I’ve been trying to find a recovery meeting for two days. On Friday, I called a number in the phone book, left a message on someone’s answering machine, and no one called me back. On Saturday, I called the number again, someone picked up, and it sounded like the phone was tumbling around in the bottom of a purse while a hand fished for it. An older woman laughed then the phone went dead. I called back. The old woman answered.
“Hi,” I said. “I’m looking for a meeting but I’m not sure I have the right number.”
“Oh hi,” she said. “Yeah, this is the right number. I’m not at home so I’m not by my meeting list. Could you call back at four-thirty when I’ll be home?”
I called back at four-thirty and got her voicemail. I left another message and left the cabin number and my cell number. She didn’t call back. I called a local treatment center thinking they might have a meeting list. What sounded to be a very old woman answered. “There’s a meeting going on here right now, but it’s almost over,” she said.
“Great. Is there another one this week?”
“Oh, this is the only one here,” she said. “It’s once a week on Saturday.”
“There have to be other meetings,” I said. “Do you have a list?”
“I work at the hospital as a greeter,” she said. “I don’t have any of that information. Call me back tomorrow. I’ll be at work at ten on Sunday. I’ll see what I can find out for you from the men as they leave tonight.”
I called the hospital greeter this morning.
“Oh, I didn’t get a chance to ask,” the woman said. “They went out a different door.”
I was livid. I called Sara. I told her I felt like drinking.

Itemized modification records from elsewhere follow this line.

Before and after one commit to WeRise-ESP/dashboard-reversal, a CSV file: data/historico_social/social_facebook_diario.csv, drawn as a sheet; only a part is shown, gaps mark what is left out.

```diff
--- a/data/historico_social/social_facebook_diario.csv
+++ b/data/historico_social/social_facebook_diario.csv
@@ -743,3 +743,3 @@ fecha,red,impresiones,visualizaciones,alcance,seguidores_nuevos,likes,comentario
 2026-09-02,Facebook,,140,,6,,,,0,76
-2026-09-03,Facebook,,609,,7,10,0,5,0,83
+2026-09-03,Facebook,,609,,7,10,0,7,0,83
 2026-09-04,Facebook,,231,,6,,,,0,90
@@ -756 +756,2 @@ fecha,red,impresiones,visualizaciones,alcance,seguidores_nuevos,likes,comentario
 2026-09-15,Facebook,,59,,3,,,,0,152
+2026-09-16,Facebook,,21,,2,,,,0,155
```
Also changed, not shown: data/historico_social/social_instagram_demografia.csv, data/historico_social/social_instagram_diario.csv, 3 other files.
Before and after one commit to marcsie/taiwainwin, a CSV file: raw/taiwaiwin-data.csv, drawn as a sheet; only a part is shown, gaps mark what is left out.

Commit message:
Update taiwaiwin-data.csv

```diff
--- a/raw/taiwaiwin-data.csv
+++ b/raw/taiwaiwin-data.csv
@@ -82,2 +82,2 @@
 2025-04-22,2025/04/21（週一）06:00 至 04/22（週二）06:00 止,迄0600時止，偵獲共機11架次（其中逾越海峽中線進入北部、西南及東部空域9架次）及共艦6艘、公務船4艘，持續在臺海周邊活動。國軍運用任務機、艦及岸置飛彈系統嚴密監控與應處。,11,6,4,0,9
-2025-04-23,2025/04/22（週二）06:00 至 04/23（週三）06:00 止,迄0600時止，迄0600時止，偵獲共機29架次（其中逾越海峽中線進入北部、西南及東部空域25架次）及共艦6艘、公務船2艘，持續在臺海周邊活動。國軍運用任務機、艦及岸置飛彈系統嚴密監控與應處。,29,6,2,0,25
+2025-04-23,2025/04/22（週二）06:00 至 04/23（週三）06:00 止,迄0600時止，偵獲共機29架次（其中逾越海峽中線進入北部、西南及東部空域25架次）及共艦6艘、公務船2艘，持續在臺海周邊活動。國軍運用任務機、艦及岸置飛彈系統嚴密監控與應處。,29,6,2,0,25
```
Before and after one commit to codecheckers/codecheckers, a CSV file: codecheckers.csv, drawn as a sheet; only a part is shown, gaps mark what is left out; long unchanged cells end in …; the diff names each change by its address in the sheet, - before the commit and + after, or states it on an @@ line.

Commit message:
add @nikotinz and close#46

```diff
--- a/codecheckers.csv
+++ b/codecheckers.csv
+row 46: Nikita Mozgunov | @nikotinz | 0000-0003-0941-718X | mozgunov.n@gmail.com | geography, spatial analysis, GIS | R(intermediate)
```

“Look how hard you’ve tried to find a meeting,” Sara said. “Look how much you want to stay sober. That’s awesome. So you couldn’t find a meeting, you’re talking to me. Just think how lucky we are to have all the meetings we have at home. Those poor people up there—it’s got to be a lot harder for them. Keep calling me.”